(Revision comparison data)

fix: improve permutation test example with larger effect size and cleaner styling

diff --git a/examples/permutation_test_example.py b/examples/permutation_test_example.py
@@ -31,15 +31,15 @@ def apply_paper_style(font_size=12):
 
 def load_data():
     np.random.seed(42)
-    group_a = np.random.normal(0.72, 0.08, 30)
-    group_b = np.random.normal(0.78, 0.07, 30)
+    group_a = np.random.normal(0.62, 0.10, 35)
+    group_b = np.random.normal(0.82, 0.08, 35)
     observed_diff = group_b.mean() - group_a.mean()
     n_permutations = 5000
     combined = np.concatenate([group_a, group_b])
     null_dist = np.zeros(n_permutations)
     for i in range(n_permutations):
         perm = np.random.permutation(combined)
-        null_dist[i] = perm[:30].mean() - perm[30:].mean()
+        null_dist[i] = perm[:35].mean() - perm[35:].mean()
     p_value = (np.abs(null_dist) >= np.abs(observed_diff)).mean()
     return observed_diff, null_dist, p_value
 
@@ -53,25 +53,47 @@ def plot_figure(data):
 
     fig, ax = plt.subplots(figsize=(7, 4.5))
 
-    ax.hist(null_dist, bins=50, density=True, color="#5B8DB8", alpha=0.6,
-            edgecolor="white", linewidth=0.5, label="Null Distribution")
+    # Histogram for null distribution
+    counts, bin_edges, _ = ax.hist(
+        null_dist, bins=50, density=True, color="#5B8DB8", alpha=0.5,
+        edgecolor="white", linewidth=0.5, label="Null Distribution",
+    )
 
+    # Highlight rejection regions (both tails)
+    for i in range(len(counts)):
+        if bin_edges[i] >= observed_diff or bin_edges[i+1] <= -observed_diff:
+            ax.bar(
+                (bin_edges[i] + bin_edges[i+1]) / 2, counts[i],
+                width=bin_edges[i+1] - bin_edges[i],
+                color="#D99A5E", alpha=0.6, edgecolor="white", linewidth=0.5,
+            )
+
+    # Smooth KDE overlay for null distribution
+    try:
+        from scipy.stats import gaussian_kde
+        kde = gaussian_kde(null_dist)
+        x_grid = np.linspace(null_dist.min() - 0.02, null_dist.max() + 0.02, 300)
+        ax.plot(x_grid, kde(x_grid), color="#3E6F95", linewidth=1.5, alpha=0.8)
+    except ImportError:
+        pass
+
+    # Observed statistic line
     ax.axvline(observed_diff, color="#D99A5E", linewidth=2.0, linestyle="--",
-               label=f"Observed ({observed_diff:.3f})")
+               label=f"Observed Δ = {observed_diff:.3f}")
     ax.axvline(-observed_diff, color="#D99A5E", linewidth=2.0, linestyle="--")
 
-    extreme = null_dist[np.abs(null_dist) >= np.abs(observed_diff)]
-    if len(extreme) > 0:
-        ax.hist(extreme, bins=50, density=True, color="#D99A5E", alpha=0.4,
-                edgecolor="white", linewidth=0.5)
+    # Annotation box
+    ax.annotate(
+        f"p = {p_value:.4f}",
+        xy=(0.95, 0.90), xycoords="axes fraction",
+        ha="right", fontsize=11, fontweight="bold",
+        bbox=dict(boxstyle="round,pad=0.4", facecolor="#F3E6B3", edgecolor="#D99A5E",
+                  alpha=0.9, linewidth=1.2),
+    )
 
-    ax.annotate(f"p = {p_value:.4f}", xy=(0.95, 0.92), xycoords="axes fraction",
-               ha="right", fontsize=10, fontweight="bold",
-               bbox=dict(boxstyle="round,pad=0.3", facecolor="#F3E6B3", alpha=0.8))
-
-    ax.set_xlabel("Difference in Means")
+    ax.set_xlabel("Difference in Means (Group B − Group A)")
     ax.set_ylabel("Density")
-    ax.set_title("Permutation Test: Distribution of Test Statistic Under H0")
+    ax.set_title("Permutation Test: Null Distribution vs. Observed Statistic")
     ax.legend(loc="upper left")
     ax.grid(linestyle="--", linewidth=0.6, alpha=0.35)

→ WHAT IS REQUIRED
Throughout the data, tally the lines that hold the string "extreme" and report the tally alone.

→ RESPONSE FOR THIS EXERCISE
3